Based on a survey of people across the UK, the study is a benchmark of how financially confident people are they will be able to fulfil their aspirations for life now and in the future.
The study, which aims to highlight the savings gap in the UK, found that just under three quarters (74%) of Scots under 65 said they have goals they want to achieve when aged 65 or over, such as travelling more often or for longer periods of time, taking up new hobbies or being a position to financially support their own children, grandchildren or stepchildren. Yet 47% believe a savings shortfall will prevent them from realising this.
Given the latest UK household savings ratio is also at 5.9%, only slightly up on the all-time low of 4.6%, this also demonstrates that lack of savings is an overall block. When it comes to considering life aged 65 or over, people are optimistic with nearly half (43%) expecting to live longer than the actual life expectancy.
Despite recognition of the importance of saving in achieving aspirations, people under the age of 65 are not actively saving for when they are 65 and over. Just under a third (31%) of those who are yet to retire do not have either a private or workplace pension. While 13% of all adults in Scotland have no savings or investments.
While over half (53%) of those pre-retirement hold private or workplace pensions, of those just one in five (20%) said they felt confident they knew how much they should be saving into their pension every month to comfortably afford the standard of living they expect from their retirement.

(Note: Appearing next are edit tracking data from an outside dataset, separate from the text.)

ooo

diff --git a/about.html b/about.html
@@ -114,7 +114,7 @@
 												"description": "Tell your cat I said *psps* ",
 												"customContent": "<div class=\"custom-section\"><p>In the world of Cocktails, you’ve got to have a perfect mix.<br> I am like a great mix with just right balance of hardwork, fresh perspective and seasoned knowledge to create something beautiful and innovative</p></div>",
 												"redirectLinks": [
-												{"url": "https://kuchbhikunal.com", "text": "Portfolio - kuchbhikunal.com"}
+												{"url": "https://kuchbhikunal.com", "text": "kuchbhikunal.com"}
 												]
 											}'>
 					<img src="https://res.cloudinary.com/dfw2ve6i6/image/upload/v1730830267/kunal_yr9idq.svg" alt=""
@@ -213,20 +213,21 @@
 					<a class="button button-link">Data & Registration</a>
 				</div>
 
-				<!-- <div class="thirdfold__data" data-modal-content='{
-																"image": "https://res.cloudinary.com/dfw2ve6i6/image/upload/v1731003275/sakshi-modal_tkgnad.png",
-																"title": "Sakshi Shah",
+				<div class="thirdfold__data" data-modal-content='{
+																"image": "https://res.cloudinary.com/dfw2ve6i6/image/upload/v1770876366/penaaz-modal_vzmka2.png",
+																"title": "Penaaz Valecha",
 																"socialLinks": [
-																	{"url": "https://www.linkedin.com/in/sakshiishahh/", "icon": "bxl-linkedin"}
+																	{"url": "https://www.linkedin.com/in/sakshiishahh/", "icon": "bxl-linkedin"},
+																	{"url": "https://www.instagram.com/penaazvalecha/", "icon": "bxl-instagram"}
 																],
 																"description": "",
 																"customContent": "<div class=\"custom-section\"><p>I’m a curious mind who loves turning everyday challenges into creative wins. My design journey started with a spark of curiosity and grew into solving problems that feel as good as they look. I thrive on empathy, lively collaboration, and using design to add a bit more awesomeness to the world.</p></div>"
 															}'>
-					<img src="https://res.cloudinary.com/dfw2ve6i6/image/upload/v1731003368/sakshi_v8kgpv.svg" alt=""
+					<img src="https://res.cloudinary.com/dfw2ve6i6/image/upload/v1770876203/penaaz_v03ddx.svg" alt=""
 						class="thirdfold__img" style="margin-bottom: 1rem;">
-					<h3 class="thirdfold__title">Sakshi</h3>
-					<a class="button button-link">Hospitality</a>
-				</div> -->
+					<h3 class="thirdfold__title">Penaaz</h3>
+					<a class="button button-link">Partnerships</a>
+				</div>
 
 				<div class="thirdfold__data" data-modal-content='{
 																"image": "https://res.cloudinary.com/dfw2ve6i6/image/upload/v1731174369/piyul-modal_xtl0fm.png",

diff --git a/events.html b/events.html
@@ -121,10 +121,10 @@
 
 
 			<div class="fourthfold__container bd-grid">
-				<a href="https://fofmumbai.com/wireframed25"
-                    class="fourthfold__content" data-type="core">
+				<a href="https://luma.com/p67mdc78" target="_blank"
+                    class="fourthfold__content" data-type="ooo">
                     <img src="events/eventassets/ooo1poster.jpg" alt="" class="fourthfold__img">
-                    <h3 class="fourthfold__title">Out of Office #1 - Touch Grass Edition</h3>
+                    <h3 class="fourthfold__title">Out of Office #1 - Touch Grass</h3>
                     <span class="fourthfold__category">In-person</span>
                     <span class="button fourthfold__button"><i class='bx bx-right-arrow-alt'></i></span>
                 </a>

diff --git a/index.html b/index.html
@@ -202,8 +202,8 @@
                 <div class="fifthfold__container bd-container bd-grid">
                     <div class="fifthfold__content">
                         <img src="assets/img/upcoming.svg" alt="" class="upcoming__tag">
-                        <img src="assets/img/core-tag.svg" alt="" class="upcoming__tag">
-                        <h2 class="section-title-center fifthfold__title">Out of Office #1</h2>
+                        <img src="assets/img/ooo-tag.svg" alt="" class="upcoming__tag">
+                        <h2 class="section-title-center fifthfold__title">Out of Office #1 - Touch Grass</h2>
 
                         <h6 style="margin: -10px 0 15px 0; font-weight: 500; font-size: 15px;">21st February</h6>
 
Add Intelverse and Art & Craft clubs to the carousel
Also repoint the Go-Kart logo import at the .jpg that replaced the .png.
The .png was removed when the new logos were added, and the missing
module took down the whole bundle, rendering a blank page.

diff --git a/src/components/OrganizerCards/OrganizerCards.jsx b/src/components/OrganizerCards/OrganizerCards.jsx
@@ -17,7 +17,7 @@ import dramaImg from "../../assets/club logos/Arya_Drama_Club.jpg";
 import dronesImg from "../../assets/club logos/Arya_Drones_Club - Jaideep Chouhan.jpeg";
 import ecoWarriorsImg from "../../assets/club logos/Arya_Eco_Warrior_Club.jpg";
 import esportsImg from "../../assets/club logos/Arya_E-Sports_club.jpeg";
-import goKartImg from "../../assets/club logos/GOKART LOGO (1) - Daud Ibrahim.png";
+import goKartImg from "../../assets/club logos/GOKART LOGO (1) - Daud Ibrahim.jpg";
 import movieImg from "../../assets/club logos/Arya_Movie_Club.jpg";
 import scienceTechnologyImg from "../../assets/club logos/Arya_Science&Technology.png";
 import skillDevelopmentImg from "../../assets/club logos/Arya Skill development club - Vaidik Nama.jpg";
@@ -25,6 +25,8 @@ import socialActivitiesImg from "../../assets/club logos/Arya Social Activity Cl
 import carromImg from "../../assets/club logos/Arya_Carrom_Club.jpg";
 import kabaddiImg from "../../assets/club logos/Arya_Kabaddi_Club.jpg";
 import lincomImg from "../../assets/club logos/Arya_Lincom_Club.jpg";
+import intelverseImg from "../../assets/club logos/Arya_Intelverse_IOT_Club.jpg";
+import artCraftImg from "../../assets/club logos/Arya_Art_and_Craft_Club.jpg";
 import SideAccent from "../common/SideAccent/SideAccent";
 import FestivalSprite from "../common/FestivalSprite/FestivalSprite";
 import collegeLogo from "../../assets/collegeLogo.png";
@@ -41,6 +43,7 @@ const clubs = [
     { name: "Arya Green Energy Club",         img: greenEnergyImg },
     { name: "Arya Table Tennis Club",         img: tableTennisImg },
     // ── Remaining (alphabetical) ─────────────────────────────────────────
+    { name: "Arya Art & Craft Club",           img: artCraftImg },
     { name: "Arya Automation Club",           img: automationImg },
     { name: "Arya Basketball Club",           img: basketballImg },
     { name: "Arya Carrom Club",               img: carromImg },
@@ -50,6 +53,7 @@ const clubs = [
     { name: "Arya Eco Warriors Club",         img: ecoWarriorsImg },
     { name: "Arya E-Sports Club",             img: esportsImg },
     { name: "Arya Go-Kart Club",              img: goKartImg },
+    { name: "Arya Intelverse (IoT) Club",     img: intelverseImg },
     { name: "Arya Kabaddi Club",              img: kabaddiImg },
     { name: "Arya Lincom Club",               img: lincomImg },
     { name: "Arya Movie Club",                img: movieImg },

The study also found that on average, those with a workplace pension in Scotland save 6.95% of their salary into their pension – slightly less than the national average of 7.25%.
To secure enough money to live comfortably in retirement, a commonly cited rule of thumb is that total contributions from both employer and employee are approximately half your age as a percentage of salary. For example, a 20-year-old should be saving 10% of their income.
Anne Torry, Head of Zurich UK Life, commented: “It is positive that people are so optimistic about their long term future and have clear goals they want to achieve after the age of 65, from travelling the world to starting a new hobby or financially supporting loved ones. Yet, when it comes to realising goals, whether in the long or immediate term, money is a clear brake on ambition with a lack of savings fundamental to realising aspirations. Despite realising this, our research shows just half of non-retired people have pension provision. This simply will not be enough to support the aspirations that people have.
“More has to be done to inspire people to take action and start saving. Small steps such as reviewing everyday spending to realise a saving that can be used to increase monthly pension contributions will have a huge impact over the long term, as will taking full advantage of support within the workplace and contributions from employers. In a low interest rate environment, a professional adviser can also help to create a plan and make the most of savings. The earlier action is taken, the more likely it is that your savings will be sufficient to realise your aspirations today and in the future.”
To help consumers prepare for the future and achieve the lifestyle they want in retirement, Zurich has launched ‘Zurich FutureYou’, including tools to help people imagine, plan and manage their own financial well-being. Zurich FutureYou is designed to support people along their financial journey with interactive and methods of planning that are entirely personalised, to ensure engagement with savings matches individual aspirations.
For more information on Zurich FutureYou, visit: https://futureyou.zurich.co.uk/welcome